Another feature I'm really enjoying on the EP-3 (and other cameras feature this as well) is the different aspect ratios you can shoot in - from the digital 4:3 standard, to a more 35mm 3:4, a wide-screen 16:9, or a medium-format looking square 1:1. Very cool.

And the EP-3 makes it so easy to 'play' with the art filters by adding filter bracketing. Just decide which filters you want to include, and after you shoot a normal image, the camera goes about processing other photos, applying the art filter modes you've chosen. It does take a while for the camera to process the new images - about 1 or two seconds each - but compare that to the time you would have had to spend doing it in Photoshop, and it's a no brainer!

Other filters I intend to play with depending on the situation include: Pin Hole (adds a dark vignette and slight colour shift), Diorama (pseudo tilt-shift effect), Cross process (self explanatory) and Gentle Sepia (again, fairly self-explanatory). Not only will these be fun to explore on their own, you can also 'stack' certain filters - combining Cross Process with Pin Hole for example. Lots of opportunity for fun images.

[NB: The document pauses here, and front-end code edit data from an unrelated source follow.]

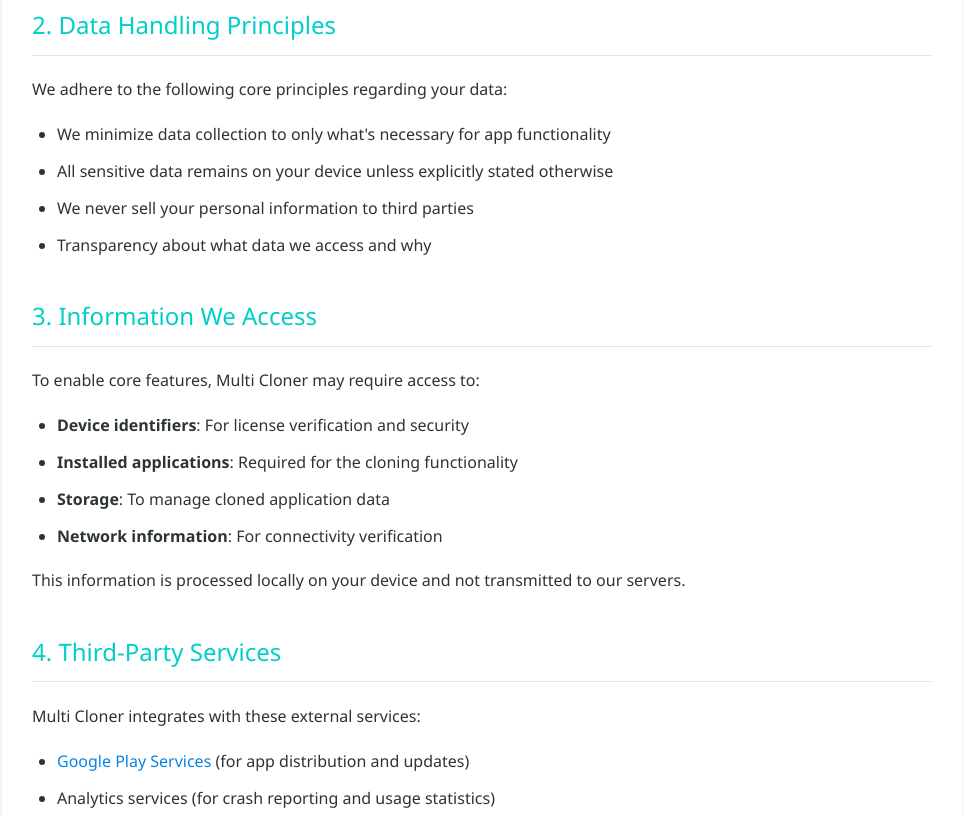
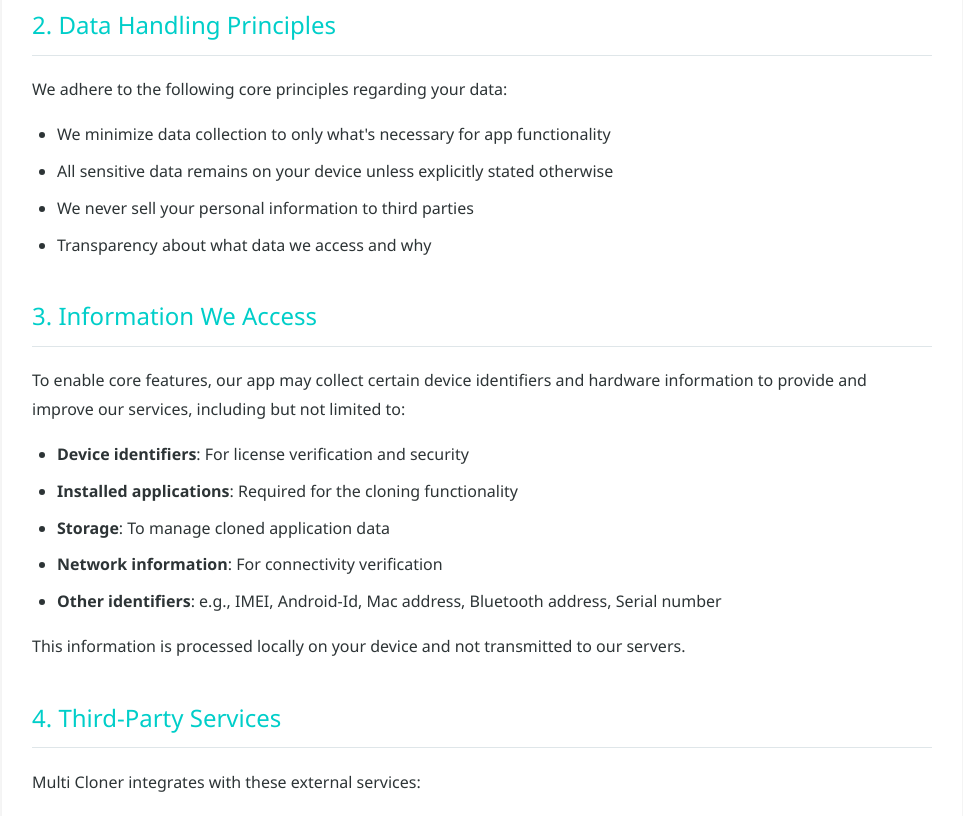
Before and after one commit to multicloner/multicloner.github.io, a plain HTML site: page privacy.html in a window 1280 px wide. Shown: the part 521-1337 px from the top of the page, without its empty margins (158-1121 px from the left). Drawn offline with Linux system fonts and the light colour scheme.

Commit message:
Update privacy.html

```diff
--- a/privacy.html
+++ b/privacy.html
@@ -83,12 +83,13 @@
         </ul>
 
         <h2>3. Information We Access</h2>
-        <p>To enable core features, Multi Cloner may require access to:</p>
+        <p>To enable core features, our app may collect certain device identifiers and hardware information to provide and improve our services, including but not limited to:</p>
         <ul>
             <li><strong>Device identifiers</strong>: For license verification and security</li>
             <li><strong>Installed applications</strong>: Required for the cloning functionality</li>
             <li><strong>Storage</strong>: To manage cloned application data</li>
             <li><strong>Network information</strong>: For connectivity verification</li>
+            <li><strong>Other identifiers</strong>: e.g., IMEI, Android-Id, Mac address, Bluetooth address, Serial number</li>
         </ul>
         <p>This information is processed locally on your device and not transmitted to our servers.</p>
 
```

The less impressive filters (for me at least) are the Soft Focus (too strong), Pale & Light Colour (too pastel), Light Tone (too wishy-washy) and Pop-Art filters (too trippy). I'm not sure I'll use these at all. And if I don't they can actually be turned off in the Pen's menu system so as not to get in the way.

Greymouth Wharf. EP-3. Grainy B&W Art Filter
It's early days, and I'm really only scratching the surface of the possibilities that Art Filters open up for creative image making. But it sure is making the Olympus Pen P-3 a lot of fun to make images with. And isn't that the point?

Thursday, 1 December 2011

Pen EP-3 Ordered!

Okay, I've done it.

After much gnashing of teeth and fretting over finances, I've ordered an EP-3 twin lens kit, with the EV-2 Electronic Viewfinder accessory (a must have as far as I'm concerned!).

The silver is very retro and very sexy, and I've opted for this instead of the understated black or chic white.

Will all be arriving tomorrow, so I'll charge up the battery (bought an after market spare one of them as well), configure the camera to my liking, and shoot like mad over the weekend!

Will obviously post more then - but until then go here to see a short advert for the new Pen. Very cool.